Since his son’s treatment for a genetic condition, Professor Toumazou, Regius Professor at Imperial College London, has been inspired to bring engineering innovations to medicine and to the consumer to manage chronic diseases. He is the creator of a rapid, lab-free test for specific DNA signatures, enabling identification of variants in diabetes, obesity, hypertension and genetic disorders, at an affordable price. The DnaNudge service maps people’s unique DNA and nudges them towards healthier food shopping choices by indicating red or green, simply by scanning the product barcode. As COVID-19 began to spread, he recognised the urgent need for increased testing capacity – and a rapid testing solution – and successfully applied this invention to the creation of a point-of-care test for people who may have the COVID-19 virus.
Lab-based polymerase chain reaction (PCR) tests can take up to 72 hours, but Professor Toumazou’s portable, lab-free RT-PCR test can return results in just over an hour, as well as differentiate between an imperfect sample and an absence of the disease, eliminating false negatives. The ‘lab-in-cartridge’ technology is a direct swab to result, without any laboratory or manual steps involved.
Responding to the outbreak, Professor Toumazou and team completed an initial validation of the technology in a clinical trial involving around 400 patients and, working with DHSC and with the authorisation of the MHRA, DnaNudge began deployment of the COVID Nudge test in eight London hospitals, including cancer wards, A&E and maternity departments. The test, which is MHRA-authorised for clinical use and has now obtained a CE mark, is now being rolled out nationally. An average sensitivity of the COVID Nudge test in detecting positive cases – compared against numerous NHS lab-based tests – is around 95% and specificity around 100%. A paper has been accepted for publication by a peer-reviewed journal and will be published shortly, and a pre-print is publicly available.
Successfully testing people who may have COVID-19 has been an enormous challenge, but Professor Toumazou’s quick work meant the life-saving technology was deployed in hospitals across London and Oxford when it was most needed. The key benefit of the rapid test is that it does not require any pipettes or lab steps whatsoever.

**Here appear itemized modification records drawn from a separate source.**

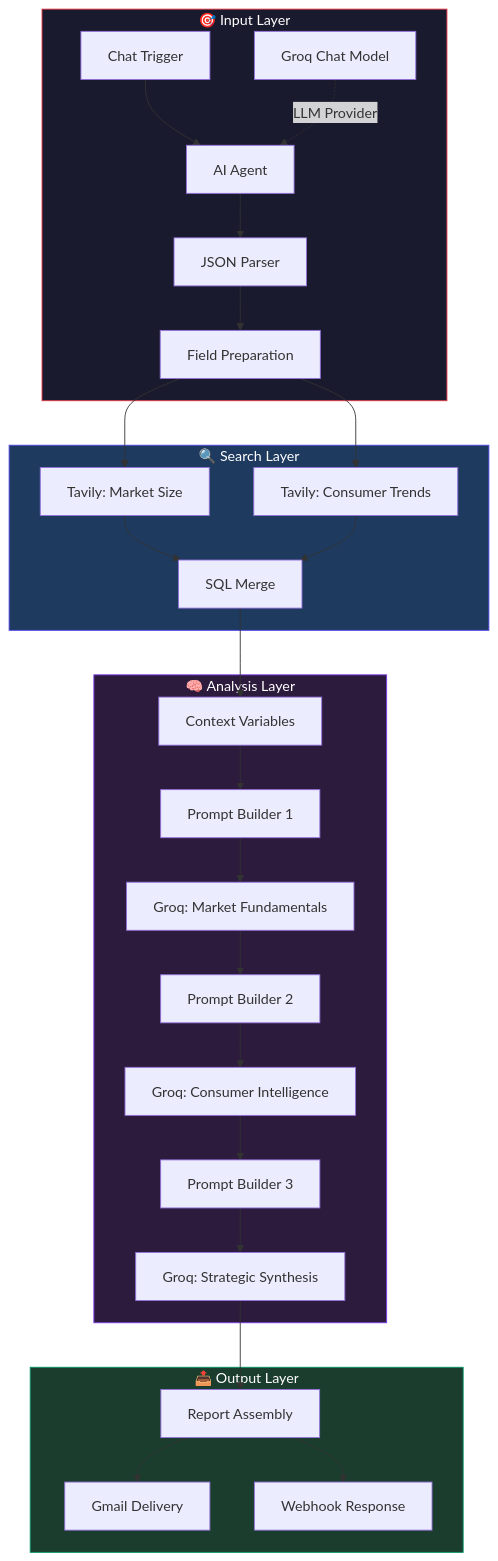
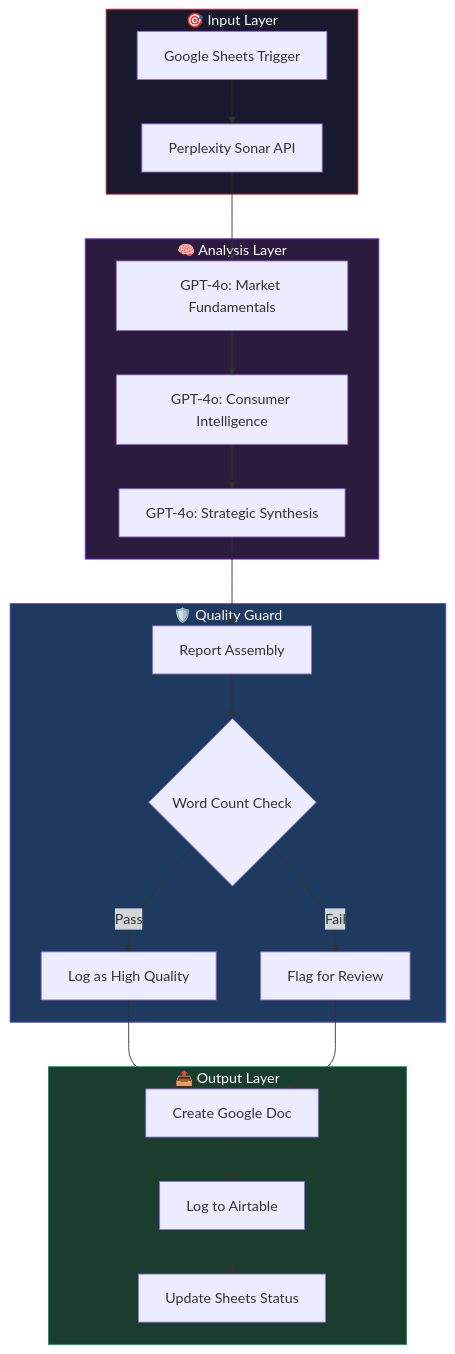
The diagram in ARCHITECTURE.md (RishabJainhub/market-research-pipeline), drawn with Mermaid before and after one commit. The commit also changed other lines of this file and 2 other files, not shown here.

Commit message:
fix: rectify repository content with correct Perplexity+GPT-4o version

````diff
--- a/ARCHITECTURE.md
+++ b/ARCHITECTURE.md
@@ -22,37 +22,31 @@
 ```mermaid
 graph TD
     subgraph INPUT ["🎯 Input Layer"]
-        A[Chat Trigger] --> B[AI Agent]
-        C[Groq Chat Model] -.->|LLM Provider| B
-        B --> D[JSON Parser]
-        D --> E[Field Preparation]
-    end
-
-    subgraph SEARCH ["🔍 Search Layer"]
-        E --> F[Tavily: Market Size]
-        E --> G[Tavily: Consumer Trends]
-        F --> H[SQL Merge]
-        G --> H
+        A[Google Sheets Trigger] --> B[Perplexity Sonar API]
     end
 
     subgraph ANALYSIS ["🧠 Analysis Layer"]
-        H --> I[Context Variables]
-        I --> J[Prompt Builder 1]
-        J --> K[Groq: Market Fundamentals]
-        K --> L[Prompt Builder 2]
-        L --> M[Groq: Consumer Intelligence]
-        M --> N[Prompt Builder 3]
-        N --> O[Groq: Strategic Synthesis]
+        B --> C[GPT-4o: Market Fundamentals]
+        C --> D[GPT-4o: Consumer Intelligence]
+        D --> E[GPT-4o: Strategic Synthesis]
+    end
+
+    subgraph QUALITY ["🛡️ Quality Guard"]
+        E --> F[Report Assembly]
+        F --> G{Word Count Check}
+        G -->|Pass| H[Log as High Quality]
+        G -->|Fail| I[Flag for Review]
     end
 
     subgraph OUTPUT ["📤 Output Layer"]
-        O --> P[Report Assembly]
-        P --> Q[Gmail Delivery]
-        P --> R[Webhook Response]
+        H --> J[Create Google Doc]
+        I --> J
+        J --> K[Log to Airtable]
+        K --> L[Update Sheets Status]
     end
 
     style INPUT fill:#1a1a2e,stroke:#e63946,color:#fff
-    style SEARCH fill:#1e3a5f,stroke:#4F46E5,color:#fff
     style ANALYSIS fill:#2d1b3d,stroke:#7C3AED,color:#fff
+    style QUALITY fill:#1e3a5f,stroke:#4F46E5,color:#fff
     style OUTPUT fill:#1b3d2d,stroke:#059669,color:#fff
 ```
````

The technology is believed to be a major contributor to the UK’s recovery and has been described as a key COVID testing technology in two of the Downing Street briefings by the UK government.
The team eventually plans to make the tests available for home use, schools and numerous community settings, but for now the major demand is within the NHS with the ambition of carrying out 300,000 tests a month by September and one million a month as we lead into the flu season and new year.
By enabling widespread testing, this technology could provide confidence in bringing employees back to work and in restarting the national economy. The test also has multiplex capabilities and can check for FluA, FluB and RSV in addition to COVID-19.
Professor Toumazou, through his business DNA Electronics, is also working towards the Holy Grail of testing – to bring molecular sequencing at the point of need.
“Once the call went out from Government calling for support for testing facilities for COVID-19, Chris and his team set to work immediately, adapting his technology to detect the virus. This test has now been CE marked and is now in widespread clinical use. In my opinion this has been a remarkable achievement,” says Sir Richard B Sykes FRS, chairman of The Royal Institution of Great Britain and King Edward VII Hospital.